Following the Waco tornado, attempts to organize disaster relief were stymied by poor organization. Local residents had not expected the tornado and had assumed that the area's geography safeguarded Waco from tornadoes. Initially, the tornado also severed communications between downtown Waco and outlying areas, so assistance was slow to arrive. The chaotic relief efforts eventually spurred greater coordination between civilians and local governments, leading to the development of civil defense. Notably, the Waco event was one of the first instances that proved the effectiveness of radar in tracking tornadogenesis; ironically, another such case occurred later in the same year. Posthumous study of the tornado that struck Worcester, Massachusetts, on June 9 revealed that, as at Waco, local radar detected the hook echo that signified the tornado. Researchers concluded that improved communications, coupled with the formation of radar coverage, could lead to accurate tornado warnings, thereby reducing loss of life in future storms. This task proved especially important following the devastating loss of life at Waco and Worcester, along with the June 8 catastrophe at Flint, Michigan, in the same year. The state of Texas supported the implementation of 20 radar facilities, each with a 200-mile-wide (320 km) radius, that proved successful in reducing death tolls in later tornadoes. The system was known as the Texas Radar Tornado Warning Network and also included communications between weather officials, storm spotters, and local officials. Thus the Waco tornado helped catalyze development of a nationwide severe weather warning system.

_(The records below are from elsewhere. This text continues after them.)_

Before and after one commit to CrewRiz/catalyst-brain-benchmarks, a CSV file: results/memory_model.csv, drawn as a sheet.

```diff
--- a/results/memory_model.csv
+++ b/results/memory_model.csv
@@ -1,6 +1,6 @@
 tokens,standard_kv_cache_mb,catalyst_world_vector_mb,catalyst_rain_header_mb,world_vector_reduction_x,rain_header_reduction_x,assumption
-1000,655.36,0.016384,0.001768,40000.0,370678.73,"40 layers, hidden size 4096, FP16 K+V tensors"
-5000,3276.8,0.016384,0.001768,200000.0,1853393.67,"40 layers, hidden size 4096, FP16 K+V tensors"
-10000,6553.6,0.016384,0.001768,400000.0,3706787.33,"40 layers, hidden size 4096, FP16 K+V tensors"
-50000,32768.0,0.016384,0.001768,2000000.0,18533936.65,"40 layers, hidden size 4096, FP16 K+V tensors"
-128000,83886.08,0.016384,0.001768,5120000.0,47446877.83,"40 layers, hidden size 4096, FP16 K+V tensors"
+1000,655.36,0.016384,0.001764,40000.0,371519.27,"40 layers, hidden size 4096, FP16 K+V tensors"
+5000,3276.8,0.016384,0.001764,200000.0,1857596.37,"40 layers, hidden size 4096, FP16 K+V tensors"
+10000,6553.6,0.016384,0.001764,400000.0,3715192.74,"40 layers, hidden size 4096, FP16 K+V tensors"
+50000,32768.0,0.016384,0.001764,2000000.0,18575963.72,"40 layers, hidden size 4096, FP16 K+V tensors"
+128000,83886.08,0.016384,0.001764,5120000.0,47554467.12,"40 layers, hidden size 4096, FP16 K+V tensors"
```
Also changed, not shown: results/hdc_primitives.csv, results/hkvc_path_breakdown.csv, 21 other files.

The storm also intersected with the long legacy of racism against black residents of Waco. After the disaster, some people in the local African-American community saw the tornado as divine retribution for the lynching of Jesse Washington over thirty years prior.
The Waco tornado remains the eleventh deadliest tornado on record in the United States and is tied with the 1902 Goliad tornado as the deadliest in Texas history.